*** Block opens ***

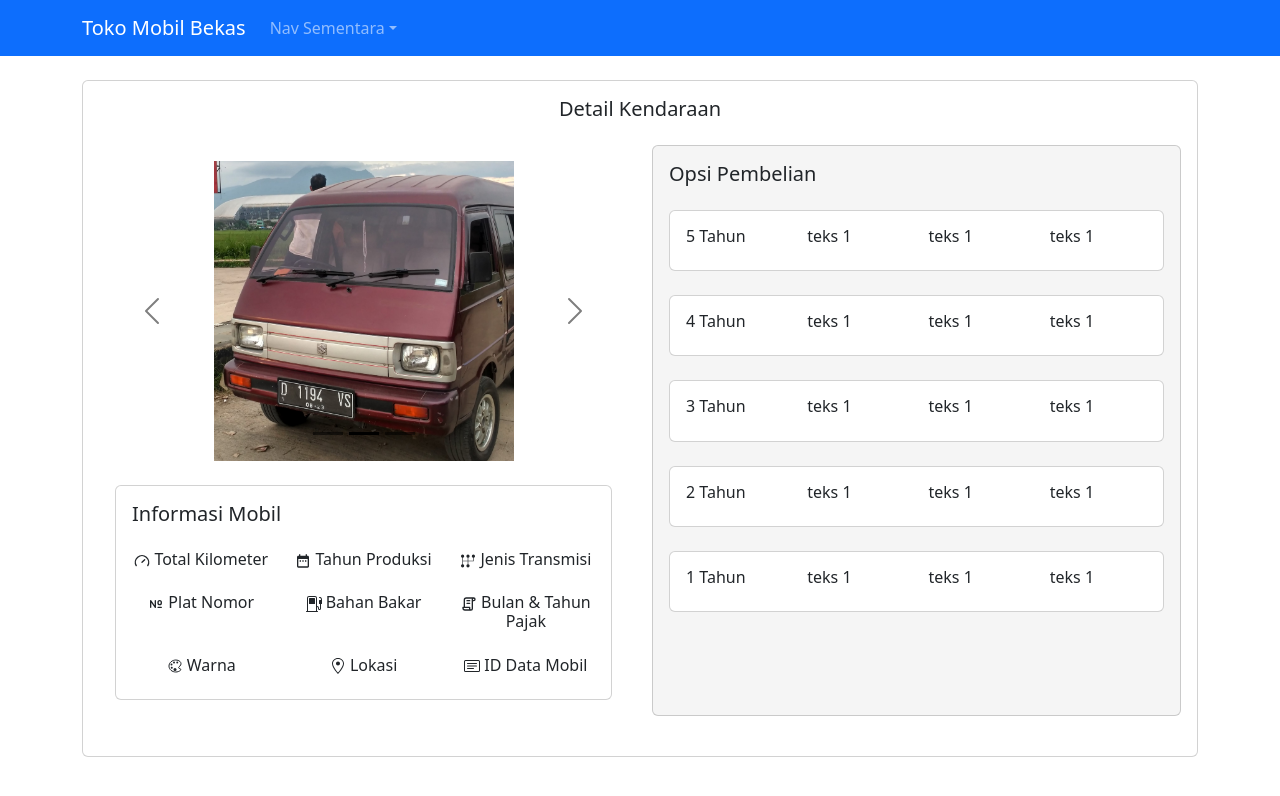
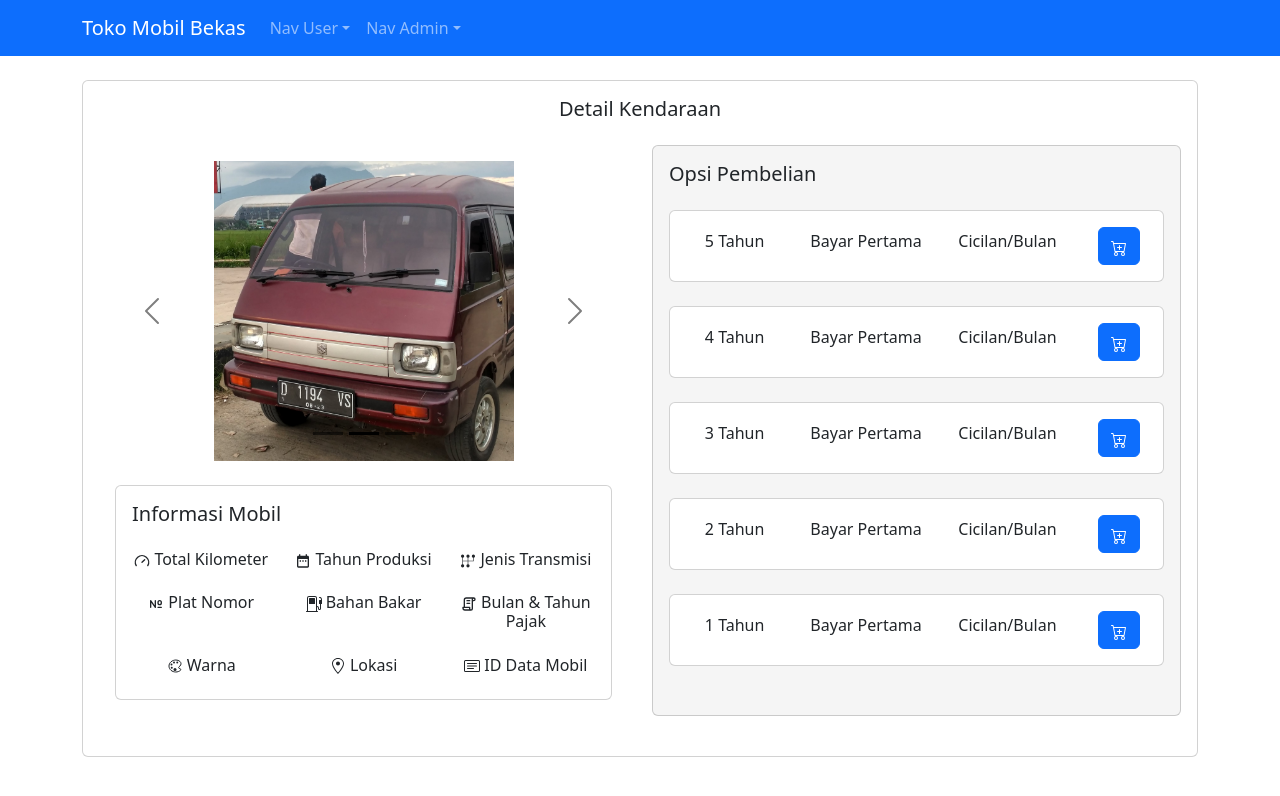
Before and after one commit to yosepb/Tugas-Akhir-Web-Mobkas, a React (Vite) app: page /detail in a window 1280 px wide. Shown: the top 796 px of the page. Built offline with nearby package versions, Linux system fonts and the light colour scheme.

Commit message:
Perubahan pada beberapa Page

```diff
--- a/src/components/WidgetNavbar.jsx
+++ b/src/components/WidgetNavbar.jsx
@@ -11,17 +11,12 @@ function WidgetNavbar() {
         <Navbar.Toggle aria-controls="basic-navbar-nav" />
         <Navbar.Collapse id="basic-navbar-nav">
           <Nav className="me-auto">
-            <NavDropdown title="Nav Sementara" id="basic-nav-dropdown">
+            <NavDropdown title="Nav User" id="basic-nav-dropdown">
               <NavDropdown.Item href="/detail">Detail Mobil</NavDropdown.Item>
-              <NavDropdown.Item href="/input">
-                Input Data Mobil
-              </NavDropdown.Item>
             </NavDropdown>
-            {/* <NavDropdown title="Transactions" id="basic-nav-dropdown">
-              <NavDropdown.Item href="/salaries">
-                Salary (Payroll)
-              </NavDropdown.Item>
-            </NavDropdown> */}
+            <NavDropdown title="Nav Admin" id="basic-nav-dropdown">
+              <NavDropdown.Item href="/input">Input Data</NavDropdown.Item>
+            </NavDropdown>
           </Nav>
         </Navbar.Collapse>
       </Container>
--- a/src/pages/PageDetailCar.jsx
+++ b/src/pages/PageDetailCar.jsx
@@ -20,6 +20,7 @@ import { MdDateRange } from "react-icons/md";
 import { LuGauge } from "react-icons/lu";
 import { TbNumber } from "react-icons/tb";
 import { BsCardText } from "react-icons/bs";
+import { BsCartPlus } from "react-icons/bs";
 
 import DatePicker from "react-datepicker";
 import "react-datepicker/dist/react-datepicker.css";
@@ -252,36 +253,40 @@ const PageDetailCar = () => {
                       <Card.Title>Opsi Pembelian</Card.Title>
                       <Card className="mt-4">
                         <Card.Body>
-                          <Row>
-                            <Col>
+                          <Row className="d-flex align-items-center justify-content-center">
+                            <Col className="text-center" xs={3}>
                               <h6>5 Tahun</h6>
                             </Col>
-                            <Col>
-                              <h6>teks 1</h6>
+                            <Col className="text-center">
+                              <h6>Bayar Pertama</h6>
                             </Col>
-                            <Col>
-                              <h6>teks 1</h6>
+                            <Col className="text-center">
+                              <h6>Cicilan/Bulan</h6>
                             </Col>
-                            <Col>
-                              <h6>teks 1</h6>
+                            <Col className="text-center" xs={2}>
+                              <Button variant="primary">
+                                <BsCartPlus />
+                              </Button>
                             </Col>
                           </Row>
                         </Card.Body>
                       </Card>
                       <Card className="mt-4">
                         <Card.Body>
-                          <Row>
-                            <Col>
+                          <Row className="d-flex align-items-center justify-content-center">
+                            <Col className="text-center" xs={3}>
                               <h6>4 Tahun</h6>
                             </Col>
-                            <Col>
-                              <h6>teks 1</h6>
+                            <Col className="text-center">
+                              <h6>Bayar Pertama</h6>
                             </Col>
-                            <Col>
-                              <h6>teks 1</h6>
+                            <Col className="text-center">
+                              <h6>Cicilan/Bulan</h6>
                             </Col>
-                            <Col>
-                              <h6>teks 1</h6>
+                            <Col className="text-center" xs={2}>
+                              <Button variant="primary">
+                                <BsCartPlus />
+                              </Button>
                             </Col>
                           </Row>
                         </Card.Body>
@@ -289,54 +294,60 @@ const PageDetailCar = () => {
 
                       <Card className="mt-4">
                         <Card.Body>
-                          <Row>
-                            <Col>
+                          <Row className="d-flex align-items-center justify-content-center">
+                            <Col className="text-center" xs={3}>
                               <h6>3 Tahun</h6>
                             </Col>
-                            <Col>
-                              <h6>teks 1</h6>
+                            <Col className="text-center">
+                              <h6>Bayar Pertama</h6>
                             </Col>
-                            <Col>
-                              <h6>teks 1</h6>
+                            <Col className="text-center">
+                              <h6>Cicilan/Bulan</h6>
                             </Col>
-                            <Col>
-                              <h6>teks 1</h6>
+                            <Col className="text-center" xs={2}>
+                              <Button variant="primary">
+                                <BsCartPlus />
+                              </Button>
                             </Col>
                           </Row>
                         </Card.Body>
                       </Card>
                       <Card className="mt-4">
                         <Card.Body>
-                          <Row>
-                            <Col>
+                          <Row className="d-flex align-items-center justify-content-center">
+                            <Col className="text-center" xs={3}>
                               <h6>2 Tahun</h6>
                             </Col>
-                            <Col>
-                              <h6>teks 1</h6>
+                            <Col className="text-center">
+                              <h6>Bayar Pertama</h6>
                             </Col>
-                            <Col>
-                              <h6>teks 1</h6>
+                            <Col className="text-center">
+                              <h6>Cicilan/Bulan</h6>
                             </Col>
-                            <Col>
-                              <h6>teks 1</h6>
+                            <Col className="text-center" xs={2}>
+                              <Button variant="primary">
+                                <BsCartPlus />
+                              </Button>
                             </Col>
                           </Row>
                         </Card.Body>
                       </Card>
                       <Card className="mt-4">
                         <Card.Body>
-                          <Row>
-                            <Col>
+                          <Row className="d-flex align-items-center justify-content-center">
+                            <Col className="text-center" xs={3}>
                               <h6>1 Tahun</h6>
                             </Col>
-                            <Col>
-                              <h6>teks 1</h6>
+                            <Col className="text-center">
+                              <h6>Bayar Pertama</h6>
                             </Col>
-                            <Col>
-                              <h6>teks 1</h6>
+                            <Col className="text-center">
+                              <h6>Cicilan/Bulan</h6>
                             </Col>
-                            <Col>
-                              <h6>teks 1</h6>
+                            <Col className="text-center" xs={2}>
+                              <Button variant="primary">
+                                <BsCartPlus />
+                              </Button>
                             </Col>
                           </Row>
                         </Card.Body>
```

*** Block closes ***

THE PROBLEM:
The entries above need to be printed again exactly; please exclude all pictures.

SOLUTION:
Before and after one commit to yosepb/Tugas-Akhir-Web-Mobkas, a React (Vite) app: page /detail in a window 1280 px wide. Shown: the top 796 px of the page. Built offline with nearby package versions, Linux system fonts and the light colour scheme.

Commit message:
Perubahan pada beberapa Page

```diff
--- a/src/components/WidgetNavbar.jsx
+++ b/src/components/WidgetNavbar.jsx
@@ -11,17 +11,12 @@ function WidgetNavbar() {
         <Navbar.Toggle aria-controls="basic-navbar-nav" />
         <Navbar.Collapse id="basic-navbar-nav">
           <Nav className="me-auto">
-            <NavDropdown title="Nav Sementara" id="basic-nav-dropdown">
+            <NavDropdown title="Nav User" id="basic-nav-dropdown">
               <NavDropdown.Item href="/detail">Detail Mobil</NavDropdown.Item>
-              <NavDropdown.Item href="/input">
-                Input Data Mobil
-              </NavDropdown.Item>
             </NavDropdown>
-            {/* <NavDropdown title="Transactions" id="basic-nav-dropdown">
-              <NavDropdown.Item href="/salaries">
-                Salary (Payroll)
-              </NavDropdown.Item>
-            </NavDropdown> */}
+            <NavDropdown title="Nav Admin" id="basic-nav-dropdown">
+              <NavDropdown.Item href="/input">Input Data</NavDropdown.Item>
+            </NavDropdown>
           </Nav>
         </Navbar.Collapse>
       </Container>
--- a/src/pages/PageDetailCar.jsx
+++ b/src/pages/PageDetailCar.jsx
@@ -20,6 +20,7 @@ import { MdDateRange } from "react-icons/md";
 import { LuGauge } from "react-icons/lu";
 import { TbNumber } from "react-icons/tb";
 import { BsCardText } from "react-icons/bs";
+import { BsCartPlus } from "react-icons/bs";
 
 import DatePicker from "react-datepicker";
 import "react-datepicker/dist/react-datepicker.css";
@@ -252,36 +253,40 @@ const PageDetailCar = () => {
                       <Card.Title>Opsi Pembelian</Card.Title>
                       <Card className="mt-4">
                         <Card.Body>
-                          <Row>
-                            <Col>
+                          <Row className="d-flex align-items-center justify-content-center">
+                            <Col className="text-center" xs={3}>
                               <h6>5 Tahun</h6>
                             </Col>
-                            <Col>
-                              <h6>teks 1</h6>
+                            <Col className="text-center">
+                              <h6>Bayar Pertama</h6>
                             </Col>
-                            <Col>
-                              <h6>teks 1</h6>
+                            <Col className="text-center">
+                              <h6>Cicilan/Bulan</h6>
                             </Col>
-                            <Col>
-                              <h6>teks 1</h6>
+                            <Col className="text-center" xs={2}>
+                              <Button variant="primary">
+                                <BsCartPlus />
+                              </Button>
                             </Col>
                           </Row>
                         </Card.Body>
                       </Card>
                       <Card className="mt-4">
                         <Card.Body>
-                          <Row>
-                            <Col>
+                          <Row className="d-flex align-items-center justify-content-center">
+                            <Col className="text-center" xs={3}>
                               <h6>4 Tahun</h6>
                             </Col>
-                            <Col>
-                              <h6>teks 1</h6>
+                            <Col className="text-center">
+                              <h6>Bayar Pertama</h6>
                             </Col>
-                            <Col>
-                              <h6>teks 1</h6>
+                            <Col className="text-center">
+                              <h6>Cicilan/Bulan</h6>
                             </Col>
-                            <Col>
-                              <h6>teks 1</h6>
+                            <Col className="text-center" xs={2}>
+                              <Button variant="primary">
+                                <BsCartPlus />
+                              </Button>
                             </Col>
                           </Row>
                         </Card.Body>
@@ -289,54 +294,60 @@ const PageDetailCar = () => {
 
                       <Card className="mt-4">
                         <Card.Body>
-                          <Row>
-                            <Col>
+                          <Row className="d-flex align-items-center justify-content-center">
+                            <Col className="text-center" xs={3}>
                               <h6>3 Tahun</h6>
                             </Col>
-                            <Col>
-                              <h6>teks 1</h6>
+                            <Col className="text-center">
+                              <h6>Bayar Pertama</h6>
                             </Col>
-                            <Col>
-                              <h6>teks 1</h6>
+                            <Col className="text-center">
+                              <h6>Cicilan/Bulan</h6>
                             </Col>
-                            <Col>
-                              <h6>teks 1</h6>
+                            <Col className="text-center" xs={2}>
+                              <Button variant="primary">
+                                <BsCartPlus />
+                              </Button>
                             </Col>
                           </Row>
                         </Card.Body>
                       </Card>
                       <Card className="mt-4">
                         <Card.Body>
-                          <Row>
-                            <Col>
+                          <Row className="d-flex align-items-center justify-content-center">
+                            <Col className="text-center" xs={3}>
                               <h6>2 Tahun</h6>
                             </Col>
-                            <Col>
-                              <h6>teks 1</h6>
+                            <Col className="text-center">
+                              <h6>Bayar Pertama</h6>
                             </Col>
-                            <Col>
-                              <h6>teks 1</h6>
+                            <Col className="text-center">
+                              <h6>Cicilan/Bulan</h6>
                             </Col>
-                            <Col>
-                              <h6>teks 1</h6>
+                            <Col className="text-center" xs={2}>
+                              <Button variant="primary">
+                                <BsCartPlus />
+                              </Button>
                             </Col>
                           </Row>
                         </Card.Body>
                       </Card>
                       <Card className="mt-4">
                         <Card.Body>
-                          <Row>
-                            <Col>
+                          <Row className="d-flex align-items-center justify-content-center">
+                            <Col className="text-center" xs={3}>
                               <h6>1 Tahun</h6>
                             </Col>
-                            <Col>
-                              <h6>teks 1</h6>
+                            <Col className="text-center">
+                              <h6>Bayar Pertama</h6>
                             </Col>
-                            <Col>
-                              <h6>teks 1</h6>
+                            <Col className="text-center">
+                              <h6>Cicilan/Bulan</h6>
                             </Col>
-                            <Col>
-                              <h6>teks 1</h6>
+                            <Col className="text-center" xs={2}>
+                              <Button variant="primary">
+                                <BsCartPlus />
+                              </Button>
                             </Col>
                           </Row>
                         </Card.Body>
```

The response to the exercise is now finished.